What is expected
For each line in the material below that holds "README", copy that line.

Dataset records

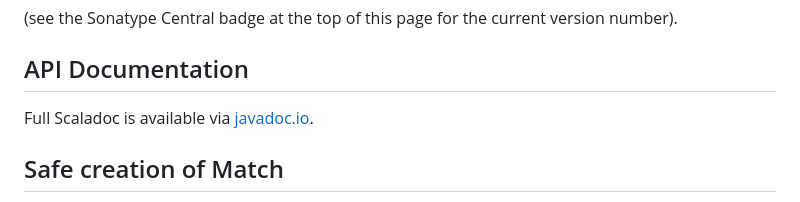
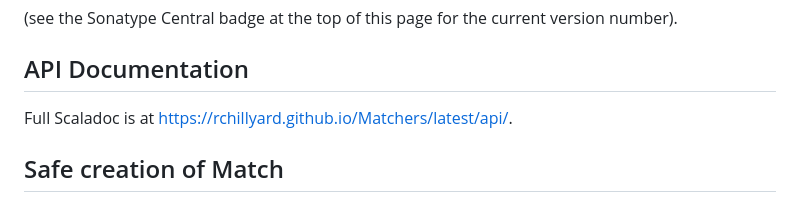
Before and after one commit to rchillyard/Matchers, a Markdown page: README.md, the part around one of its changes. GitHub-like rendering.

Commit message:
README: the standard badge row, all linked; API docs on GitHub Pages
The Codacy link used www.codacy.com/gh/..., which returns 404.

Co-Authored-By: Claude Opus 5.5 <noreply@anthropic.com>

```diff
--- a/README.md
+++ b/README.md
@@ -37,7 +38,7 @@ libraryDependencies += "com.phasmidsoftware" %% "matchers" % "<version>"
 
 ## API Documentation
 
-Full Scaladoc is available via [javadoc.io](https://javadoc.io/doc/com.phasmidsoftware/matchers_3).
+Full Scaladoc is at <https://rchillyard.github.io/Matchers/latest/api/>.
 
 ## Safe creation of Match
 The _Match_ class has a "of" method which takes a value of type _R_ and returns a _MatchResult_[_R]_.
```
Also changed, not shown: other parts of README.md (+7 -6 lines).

Exercise output
Before and after one commit to rchillyard/Matchers, a Markdown page: README.md, the part around one of its changes. GitHub-like rendering.
README: the standard badge row, all linked; API docs on GitHub Pages
--- a/README.md
+++ b/README.md
Also changed, not shown: other parts of README.md (+7 -6 lines).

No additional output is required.